Dampen hands as needed, or use a damp cloth on the clay to keep it moist and to smooth out the surface.
6. Shape the tail fins to create a handle.
7. Shape and pinch the mouth portion to create a thicker layer of clay to support the wick holder.
Continue to use a damp cloth or wet fingers to smooth out the clay.
8. Use a dampened pencil to form the wick holder.
9. Once satisfied with the shape, use the pencil or another pointed object to add details to the tail fins.
10. Add more details to the sides.
11. Set aside to dry.
In this photo, the clay has been allowed to dry overnight. It still needs quite a bit more time to dry, but can be fairly safely handled to remove from the plastic at this point.
12. After about 8 hours, the underside is still quite moist. Gently turn the lamp upside down and leave to dry. Air dry clay should be left to dry for at least 24 hours.
13. For a simpler lamp, take a ball of clay (about 1/4 cup) and shape it into an oval. Use your thumb to create an off-centre bowl. On the thicker side, form a very basic tail shape and curve it to make a handle.
14. Opposite the tail, form the mouth portion, using a damp pencil to make the wick holder. Smooth the clay all over, then use the pencil point to make a shallow hole for a simple eye.
15. Draw on side fins.
16. Draw tail fin details.
Set aside to dry.
17. Here are both lamps after at least 24 hours of drying time. The smaller lamp has thicker walls; in this photo, you can see it it needs a bit more drying time.
18. Once completely dry, place a strand of cotton yarn or string for the wick into the bowl, with a small amount resting in the wick holder.
19. Add oilve oil and allow the oil to saturate the wick.
20. Light and enjoy!
What do you think of clay oil lamps?
Larry Rankin from Oklahoma on July 10, 2015:
Very cool project. Can't wait until my girl is old enough to give it a try.
Gale from Texas on June 17, 2014:
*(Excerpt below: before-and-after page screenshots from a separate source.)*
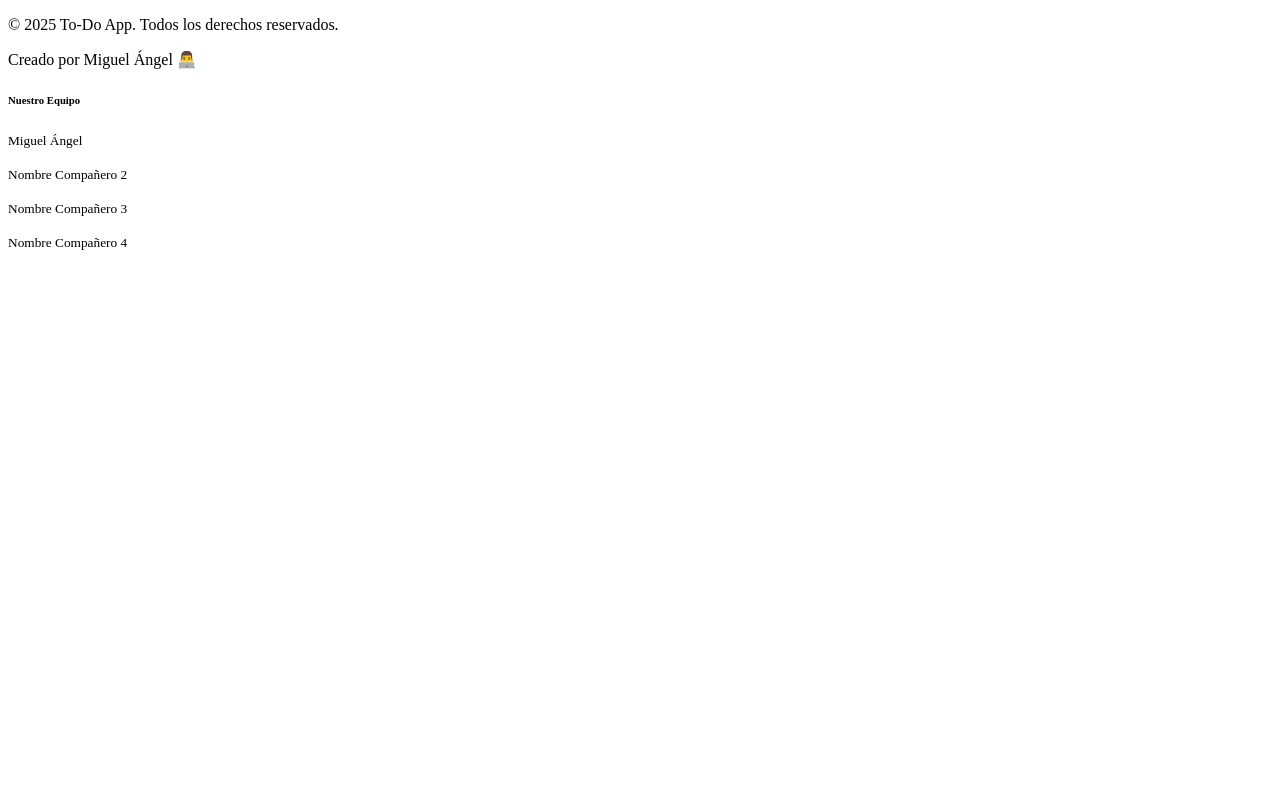
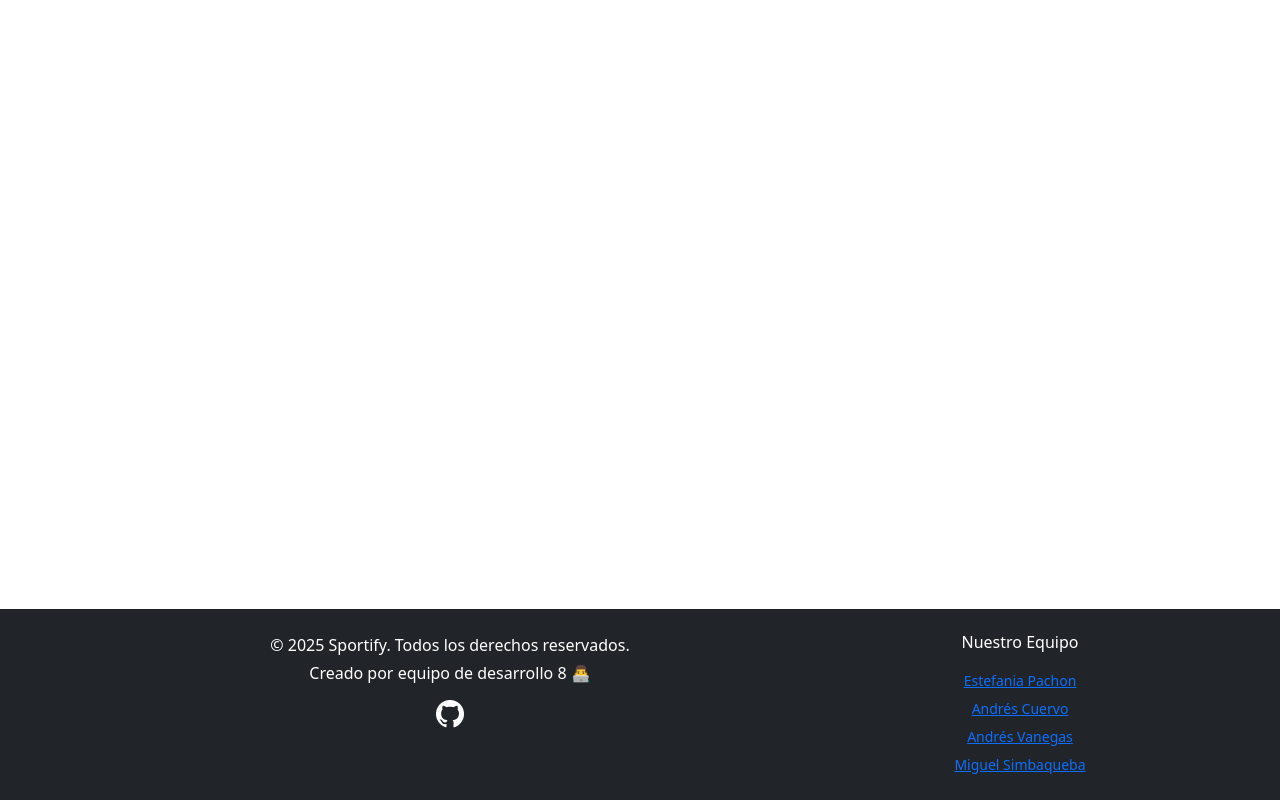
Before and after one commit to Crowtinho/hackathon, a plain HTML site: page components/footer.html in a window 1280 px wide. Drawn offline with nearby package versions, Linux system fonts and the light colour scheme.

Commit message:
se agregan barra de nav y footer

```diff
--- /dev/null
+++ b/assets/css/footer.css
@@ -0,0 +1,6 @@
+.footer-section {
+  position: fixed;
+  bottom: 0;
+  width: 100%;
+  z-index: 1000;
+        }
--- a/components/footer.html
+++ b/components/footer.html
@@ -4,19 +4,25 @@
     <meta charset="UTF-8">
     <meta name="viewport" content="width=device-width, initial-scale=1.0">
     <title>Document</title>
+     <link href="https://cdn.jsdelivr.net/npm/bootstrap@5.3.7/dist/css/bootstrap.min.css" rel="stylesheet" integrity="sha384-LN+7fdVzj6u52u30Kp6M/trliBMCMKTyK833zpbD+pXdCLuTusPj697FH4R/5mcr" crossorigin="anonymous">
+    <link rel="stylesheet" href="https://cdn.jsdelivr.net/npm/bootstrap-icons@1.13.1/font/bootstrap-icons.min.css">
+    <link rel="preconnect" href="https://fonts.googleapis.com">
+    <link rel="preconnect" href="https://fonts.gstatic.com" crossorigin>
+    <link href="https://fonts.googleapis.com/css2?family=Montserrat:ital,wght@0,100..900;1,100..900&display=swap" rel="stylesheet">
+    <link rel="stylesheet" href="/assets/css/footer.css">
+    <link rel="icon" href="/assets/img/logo.png" type="icon">
 </head>
 <body>
 
-<footer class="bg-dark text-white text-center py-4 footer-fixed">
+<footer class=" footer-section bg-dark text-white text-center py-4 footer-fixed">
         <div class="container">
             <div class="row">
                 <!-- Información principal del footer -->
                 <div class="col-md-8">
-                    <p class="mb-1">© 2025 To-Do App. Todos los derechos reservados.</p>
-                    <p class="mb-2">Creado por Miguel Ángel 👨‍💻</p>
+                    <p class="mb-1">© 2025 Sportify. Todos los derechos reservados.</p>
+                    <p class="mb-2">Creado por equipo de desarrollo 8 👨‍💻</p>
                     <div>
-                        <a href="https://github.com/Ukpercival" class="text-white"><i class="bi bi-github fs-3 mx-3"></i></a>
-                        <a href="https://www.linkedin.com/in/miguel-angel-simbaqueba-developer" class="text-white"><i class="bi bi-linkedin fs-3"></i></a>
+                        <a href="https://github.com/Crowtinho/hackathon" class="text-white"><i class="bi bi-github fs-3 mx-3"></i></a>
                     </div>
                 </div>
 
@@ -24,10 +30,14 @@
                 <div class="col-md-4">
                     <h6 class="mb-3">Nuestro Equipo</h6>
                     <div class="d-flex flex-column align-items-center">
-                        <p class="mb-1"><small>Miguel Ángel</small></p>
-                        <p class="mb-1"><small>Nombre Compañero 2</small></p>
-                        <p class="mb-1"><small>Nombre Compañero 3</small></p>
-                        <p class="mb-0"><small>Nombre Compañero 4</small></p>
+                        <div class="row">
+                        <p class="mb-1"><small><a href="https://www.linkedin.com/in/estefania-pachon-ing-fullstack/">Estefania Pachon</a></small></p>
+                        <p class="mb-1"><small><a href="https://www.linkedin.com/in/andres-cuervo-dev/">Andrés Cuervo</a></small></p>
+                        </div>
+                        <div class="row">
+                        <p class="mb-1"><small><a href="https://www.linkedin.com/in/andr%C3%A9s-v-8a0007213/">Andrés Vanegas</a></small></p>
+                        <p class="mb-0"><small><a href="https://www.linkedin.com/in/miguel-angel-simbaqueba-developer">Miguel Simbaqueba</a></small></p>
+                        </div>
                     </div>
                 </div>
             </div>
```
Also changed, not shown: assets/css/nav.css (+0 -10 lines), components/navbar.html (+2 -32 lines).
Thanks so much for sharing this craft. Your instructions were great! We may use this or something similar some day at our VBS (like you, we like to swap out some of the regular crafts). I'm going to share this on several of my own VBS lenses and am pinning it on pinterest. :-)
Barbara Tremblay Cipak from Toronto, Canada on June 17, 2014:
wow you did a good job putting this together! I'm always in awe of the DIY types here!
AnnaMKB (author) on June 12, 2014:
It's one of those projects that can be as simple or as complex as the maker desires. I deliberately tried to keep it very simple for these. When I get the chance, I want to go to the opposite extreme. :-D
Monica Lobenstein from Western Wisconsin on June 12, 2014:
This is very clever and cute! It looks as if it would take a lot more time and effort to make. I love projects like that since no one else needs to know they're quick and easy.